Feds Improving on Red Tape Reduction, says Business Lobby Group
TORONTO — The Canadian Federation of Independent Business (CFIB) has given the federal government a grade of B+ on reforming the regulatory weight on Canadian small businesses.
The yearly "Red Tape Report Card" is part of its Red Tape Awareness Week, now in its fourth year. The B+ is an improvement over last year's B- and 2011's C+.
The group evaluates federal and provincial governments’ progress on regulatory reformby looking at political efforts to measure the regulatory burden, long-term thinking, and the overall public policy context.
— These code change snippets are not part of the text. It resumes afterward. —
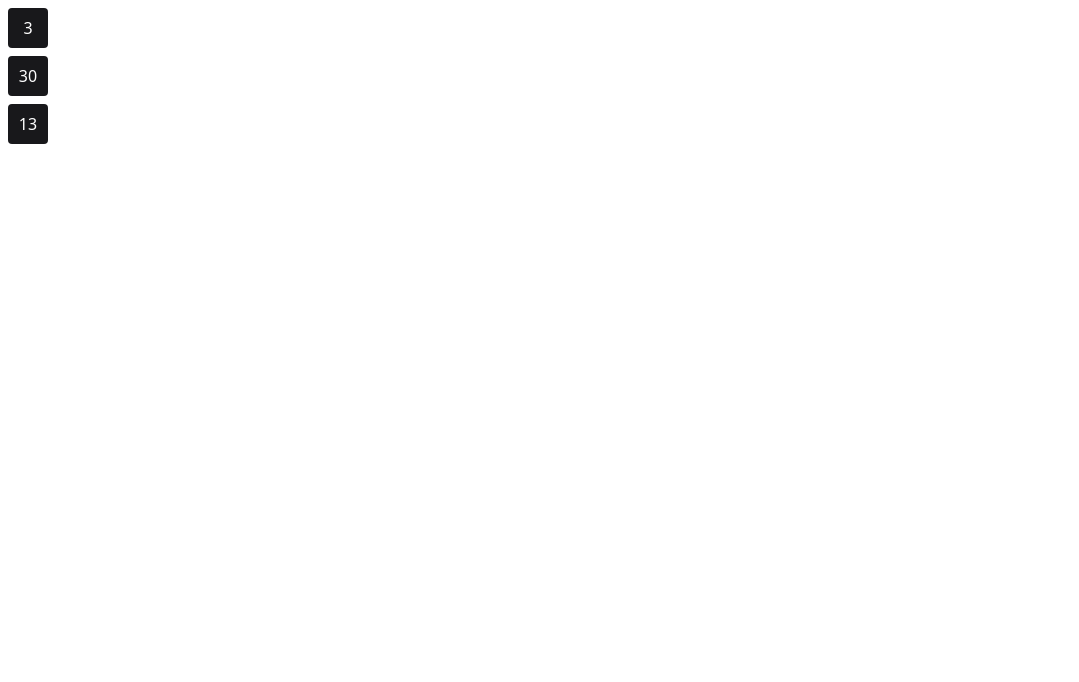
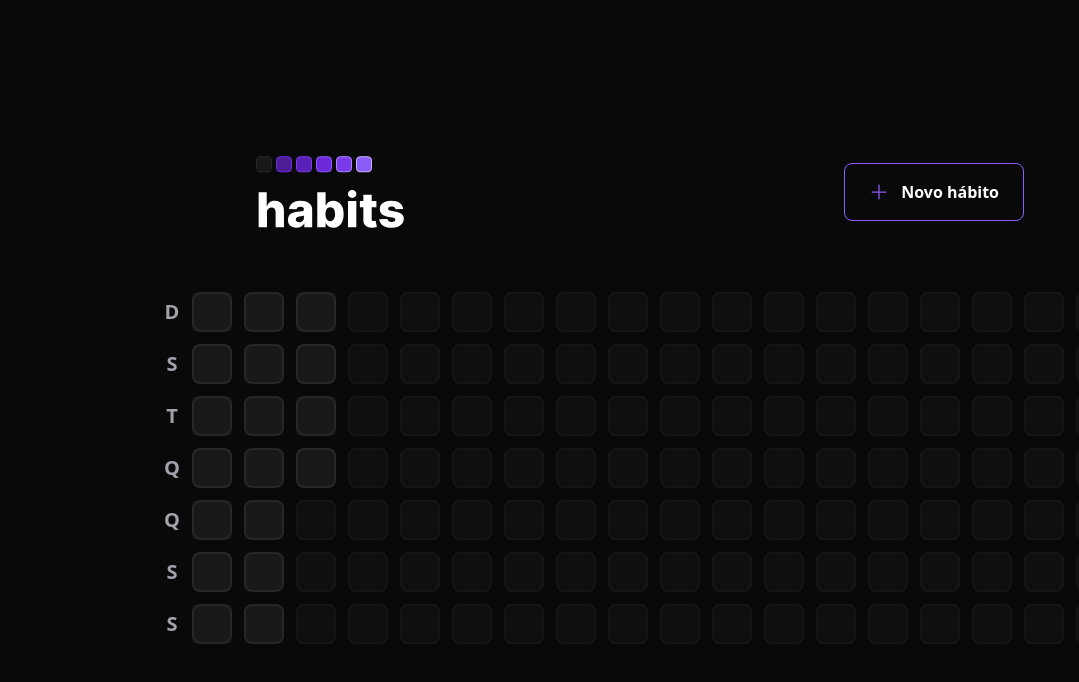
Before and after one commit to luhrocha/setup_web, a React (Vite) app: page / in a window 1280 px wide. Shown: the top 682 px of the page, without its empty margins (0-1079 px from the left). Built offline with nearby package versions, Linux system fonts and the light colour scheme.

Commit message:
add home

```diff
--- a/index.html
+++ b/index.html
@@ -7,7 +7,7 @@
     <meta name="viewport" content="width=device-width, initial-scale=1.0" />
     <title>Vite + React + TS</title>
   </head>
-  <body>
+  <body class="bg-background text-white">
     <div id="root"></div>
     <script type="module" src="/src/main.tsx"></script>
   </body>
--- a/package.json
+++ b/package.json
@@ -9,6 +9,8 @@
     "preview": "vite preview"
   },
   "dependencies": {
+    "dayjs": "^1.11.7",
+    "phosphor-react": "^1.4.1",
     "react": "^18.2.0",
     "react-dom": "^18.2.0"
   },
--- a/src/App.tsx
+++ b/src/App.tsx
@@ -1,12 +1,17 @@
-import {Habit} from './components/Habit'
+import {Habit} from './components/HabitDay'
+import {Plus} from 'phosphor-react'
+import { Header } from './components/Header'
+import { SummaryTable } from './components/SummaryTable'
 
 function App() {
-    return (<>
-        <Habit completed={3}/>
-        <Habit completed={30}/>
-        <Habit completed={13}/>
+    return (
+    <div className='w-screen h-screen flex justify-center items-center'>
+        <div className='w-full max-w-5xl px-6 flex flex-col gap-16'>
+            <Header/>
+            <SummaryTable/>
+        </div>
 
-    </>)
+    </div >)
 }
 
 export default App
--- a/src/components/Habit.tsx
+++ /dev/null
@@ -1,9 +0,0 @@
-interface HabitProps {
-    completed: number
-}
-
-export function Habit(props : HabitProps) {
-    return (<div className="bg-zinc-900 w-10 h-10 text-white rounded m-2 flex items-center justify-center"> {
-        props.completed
-    } </div>)
-}
--- /dev/null
+++ b/src/components/HabitDay.tsx
@@ -0,0 +1,11 @@
+interface HabitDayProps {
+    completed: number
+}
+
+export function HabitDay() {
+    return (
+        <div className="w-10 h-10 bg-zinc-900 border-2 border-zinc-800 rounded-lg">
+
+         </div>
+    )
+}
--- /dev/null
+++ b/src/components/Header.tsx
@@ -0,0 +1,18 @@
+import { Plus } from "phosphor-react";
+import logo from './../assets/logo.svg';
+
+export function Header(){
+    return(
+
+        <div className='w-full max-w-3xl mx-auto flex items-center justify-between'>
+            <img src={logo} alt="Habits" />
+            <button
+                type='button'
+                className='border border-violet-500 font-semibold rounded-lg px-6 py-4 flex items-center gap-3 hover:border-violet-300'
+            >
+                <Plus size={20} className="text-violet-500"/>
+                Novo hábito
+            </button>
+        </div>
+    )
+}
--- /dev/null
+++ b/src/components/SummaryTable.tsx
@@ -0,0 +1,42 @@
+import { generateDatesFromYearBeginning } from "../utils/generate-dates-from-year-beginning";
+import { HabitDay } from "./HabitDay";
+
+const weekDays = ['D', 'S', 'T', 'Q', 'Q', 'S', 'S'];
+
+const summaryDates = generateDatesFromYearBeginning();
+const minimunSumaryDatesSize = 18 * 7;
+const amountOfDaysToFill = minimunSumaryDatesSize - summaryDates.length;
+
+export function SummaryTable(){
+    return (
+        <div className="w-full flex">
+            <div className="grid grid-rows-7 grid-flow-row gap-3">
+                {
+                    weekDays.map((item, index) => {
+                        return(
+                            <div key={`${item}-${index}`} className="text-zinc-400 text-xl font-bold h-10 w-10 flex items-center justify-center">
+                                {item}
+                            </div>
+                        )
+                    })
+                }
+            </div>
+            <div className="grid grid-rows-7 grid-flow-col gap-3">
+                {
+                    summaryDates.map(date => {
+                        return <HabitDay key={date.toString()}/>
+                    })
+                }
+
+                {
+                    amountOfDaysToFill > 0 && Array.from({length: amountOfDaysToFill}).map((_, index) => {
+                        return (
+                            <div key={index} className="w-10 h-10 bg-zinc-900 border-2 opacity-40 border-zinc-800 rounded-lg cursor-not-allowed" />
+                        )
+                    })
+                }
+
+            </div>
+        </div>
+    );
+}
--- /dev/null
+++ b/src/utils/generate-dates-from-year-beginning.ts
@@ -0,0 +1,16 @@
+import dayjs from 'dayjs';
+
+export function generateDatesFromYearBeginning(){
+    const firstDayOfTheYear = dayjs().startOf('year');
+    const today = new Date();
+
+    const dates = []
+    let compareDate = firstDayOfTheYear
+
+    while(compareDate.isBefore(today)){
+        dates.push(compareDate.toDate())
+        compareDate = compareDate.add(1, 'day')
+    }
+
+    return dates;
+}
--- a/tailwind.config.cjs
+++ b/tailwind.config.cjs
@@ -3,7 +3,14 @@
     content: ["./src/**/*.{html,tsx}",
     '*.{html,js}'],
     theme: {
-        extend: {}
+        extend: {
+            colors:{
+                background: '#09090A'
+            },
+            gridTemplateRows:{
+                7: 'repeat(7, minmax(0, 1fr))'
+            }
+        }
     },
     plugins: []
 }
```
Also changed, not shown: src/assets/logo.svg (added), src/styles/global.css (line endings or trailing spaces), 1 other file (tests, documents, lock files or other folders).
“Across the country, entrepreneurs have told me they’re very happy the federal government is making important and necessary changes to help Canada’s job creators,” said CFIB executive vice president Laura Jones in a press release. “The Prime Minister and his government ‘get’ this issue, and deserve credit for their work that will make Canada more competitive in the long run.”
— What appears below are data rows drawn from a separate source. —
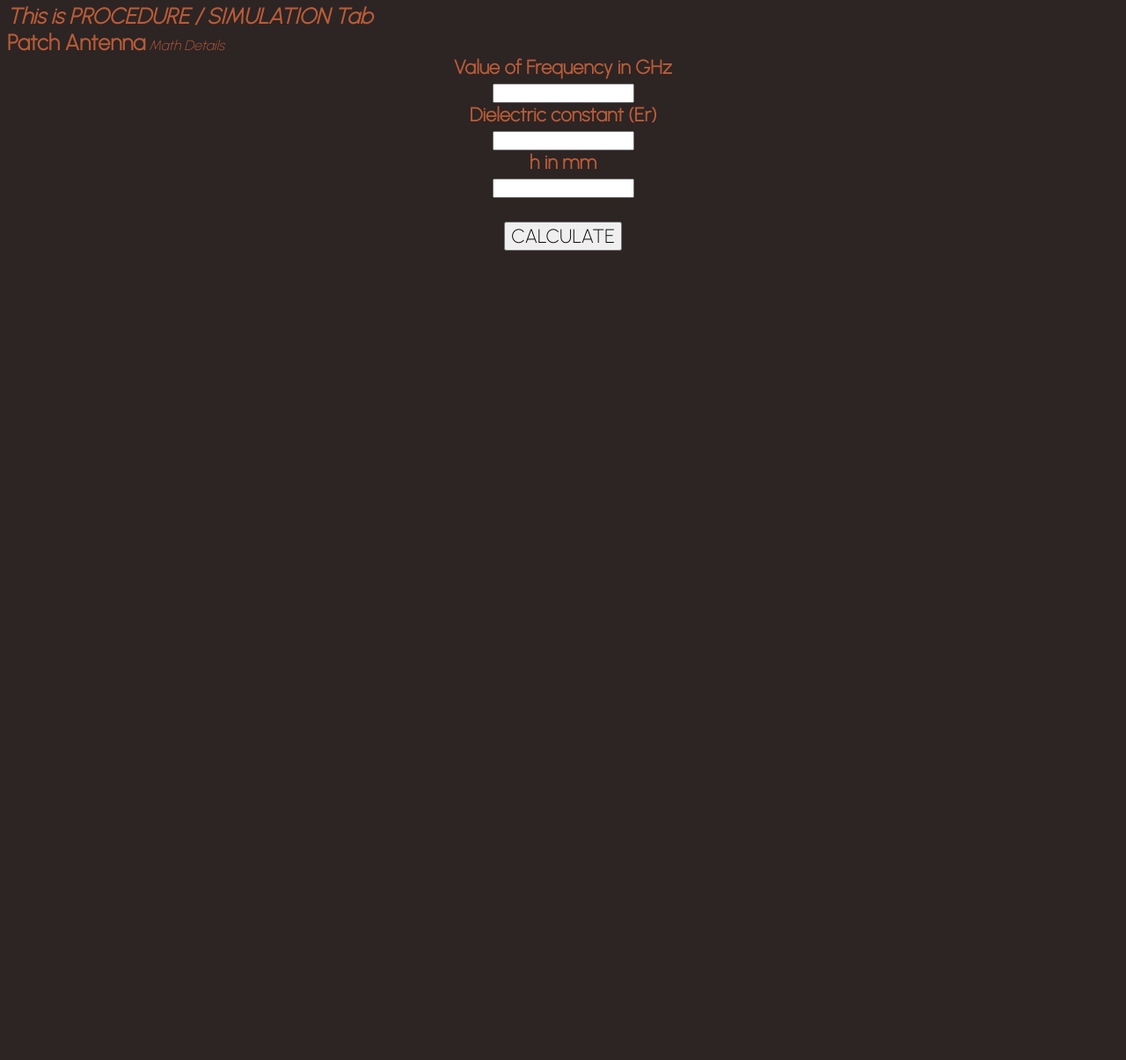
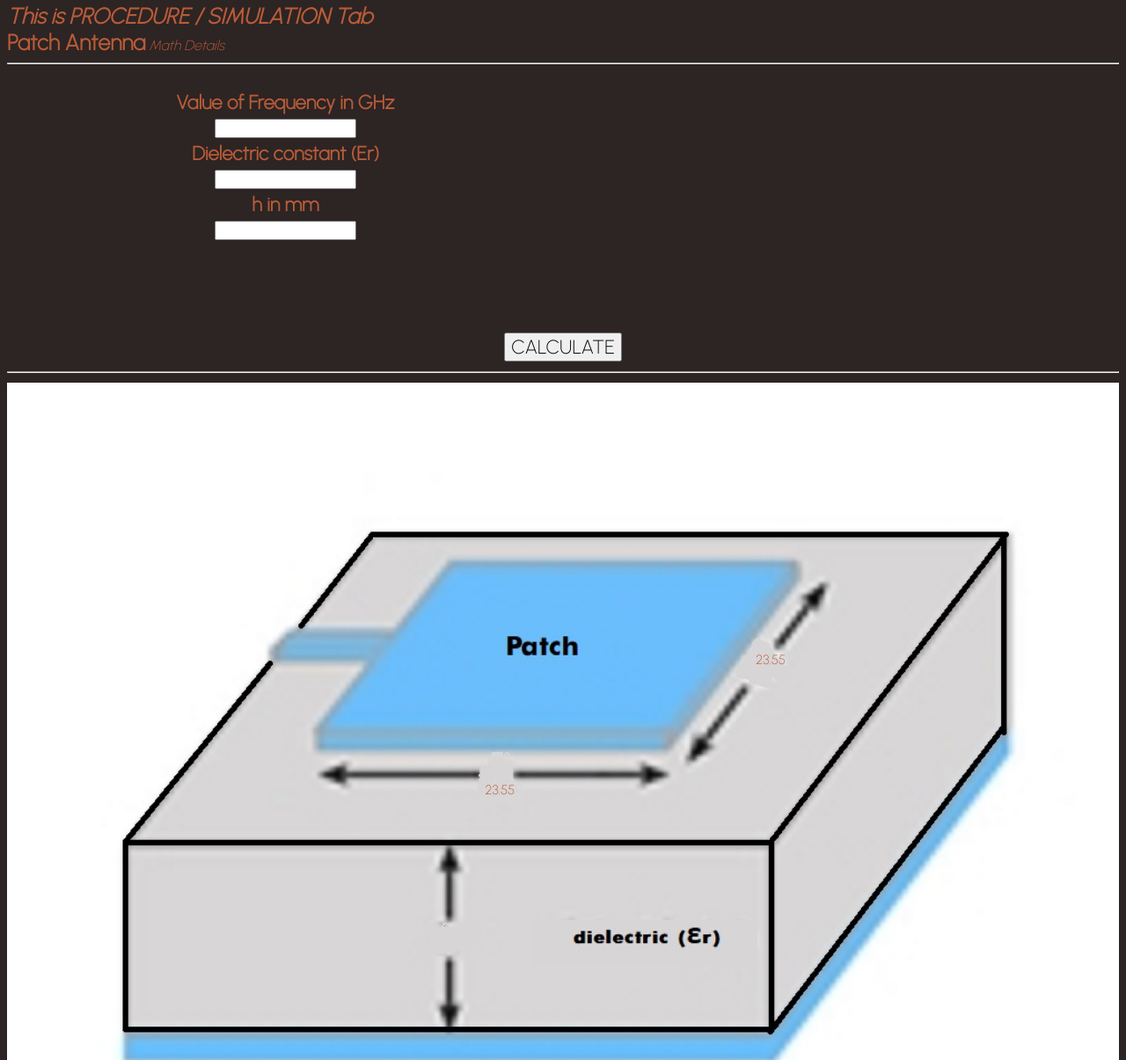
Before and after one commit to Bhuvaneshio/VirtualLab, a plain HTML site: page expOne/menu3.html in a window 1280 px wide. Shown: the part 227-1432 px from the top of the page at 88% size. Before the commit the page ends 800 px from the top, so only its background shows below. Drawn offline with Linux system fonts and the light colour scheme; a web font is replaced by a local one.

Commit message:
Experiment One - working

```diff
--- a/expOne/menu3.html
+++ b/expOne/menu3.html
@@ -32,19 +32,74 @@
             <b class="high"><em>This is PROCEDURE / SIMULATION Tab</em></b><br>
             <strong class="high">Patch Antenna</strong> <em> Math Details </em><br>
 
+            <hr><br>
             <section class = "math">
-                <b> Value of Frequency in GHz </b><br>
-                <input type="text" id="aval"><br>
-                <b> Dielectric constant (Er) </b><br>
-                <input type="text" id="bval"><br>
-                <b> h in mm </b><br>
-                <input type="text" id="cval"><br><br>
+
+                <table>
+                    <tr>
+                        <td><b> Value of Frequency in GHz </b><br>
+                            <input type="text" id="aval"><br>
+                        </td>
+                        <td>
+                            <strong class="high" id="wid"></strong><br>
+                        </td>
+                    </tr>
+                    <tr>
+                        <td>
+                            <b> Dielectric constant (Er) </b><br>
+                            <input type="text" id="bval"><br>
+                        </td>
+                        <td>
+                            <strong class="high" id="len"></strong><br>
+                        </td>
+                    </tr>
+                    <tr>
+                        <td>
+                            <b> h in mm </b><br>
+                            <input type="text" id="cval"><br>
+                        </td>
+                        <td>
+                            <strong class="high" id="ans"></strong><br>
+                        </td>
+                    </tr>
+                    <tr>
+                        <td>
+
+                        </td>
+                        <td>
+                            <strong class="high" id="eff"></strong><br>
+                        </td>
+                    </tr>
+                    <tr>
+                        <td>
+
+                        </td>
+                        <td>
+                            <strong class="high" id="gain"></strong><br>
+                        </td>
+                    </tr>
+                    <tr>
+                        <td>
+
+                        </td>
+                        <td>
+                            <strong class="high" id="z0"></strong><br>
+                        </td>
+                    </tr>
+                </table>
+
                 <button onclick="calc()"> CALCULATE </button>
                 <br>
+                <hr>
 
-                <strong class="high" id="wid"></strong><br>
-                <strong class="high" id="len"></strong><br>
-                <strong class="high" id="ans"></strong><br>
+                <div id="showImg" class="edit">
+                    <img src="micant.jpg" style="width:100%;">
+                    <div class="lenpos">23.55</div>
+                    <div class="widpos">23.55</div>
+                    <div class="hpos">23.55</div>
+                    <div class="erpos">23.55</div>
+                </div>
+
             </section>
 
 
@@ -72,10 +127,13 @@
                 var lambda0 = 30 / parseFloat(freq);
                 var rr = ( 120 * lambda0 )/( 1 - (((k0**2) * (parseFloat(h)**2))/24));
 
-                if(!isNaN(width) && !isNaN(length) && !isNaN(rr)){
-                    document.getElementById("wid").innerHTML = " The width of the patch antenna is  " + width + " mm";
-                    document.getElementById("len").innerHTML = " The length of the patch antenna is " + length + " mm";
-                    document.getElementById("ans").innerHTML = " The radiation Resistance value is  " + rr + " ohms";
+                if(!isNaN(width) && !isNaN(length) && !isNaN(rr) && !isNaN(Eff) && !isNaN(Gain) && !isNaN(z0)) ){
+                    document.getElementById("wid").innerHTML  = " Width =  " + width + " mm";
+                    document.getElementById("len").innerHTML  = " Length =  " + length + " mm";
+                    document.getElementById("ans").innerHTML  = " Radiation Resistance =  " + rr + " ohms";
+                    document.getElementById("eff").innerHTML  = " Efficiency =  " + Eff + " ";
+                    document.getElementById("gain").innerHTML = " Gain =  " + Gain + " dB";
+                    document.getElementById("z0").innerHTML   = " Char. Impedance =  " + Eff + " ohms";
                 }
             }
 
--- a/styles.css
+++ b/styles.css
@@ -88,6 +88,10 @@ a:hover::after{
     font-size: 22px;
 
 }
+input{
+    width:auto;
+    background-color: none;
+}
 
 li a:link,li a:visited{
     text-decoration: none;
@@ -125,3 +129,32 @@ header{
     background-color: #2d2424;
 
 }
+table{
+    width:100%;
+}
+td{
+    margin:auto;
+    width:50%;
+}
+.edit {
+    position: relative;
+    text-align: center;
+    font-size:15px;
+
+}
+.lenpos{
+    position:absolute;
+    top:49%;
+    left:43%;
+}
+.widpos{
+    position:absolute;
+    top:33%;
+    right:30%;
+}
+.hpos{
+    position:absolute;
+}
+.erpos{
+    position: absolute;
+}
```
Also changed, not shown: expOne/micant.jpg (added).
CFIB was impressed with the federal government's “one-for-one” rule which means that for every new regulation, another regulation must be cut. The group also noted the government's decision to appoint an independent panel to evaluate and report on the government’s performance, as well as for requiring departments to set, publish and report on measurable goals for service improvement.
The report also looks at the amount of red tape on a provincial level. This year, British Columbia earned an A earned while Prince Edward Island, Manitoba, Northwest Territories and Yukon went home with a D-. You can read the full list of provincial red tape grades below.
“Hard-working entrepreneurs consistently tell us that excessive, and unnecessary regulation and paperwork is one of the biggest impediments they face,” Jones said. “The Red Tape Report Card is CFIB’s way of praising political leaders who are making a difference for small business, and pointing out which jurisdictions still have a lot of work to do.”
British Columbia: A
Newfoundland and Labrador: B
New Brunswick: B
Nova Scotia: D
Prince Edward Island: D-
Northwest Territories: D-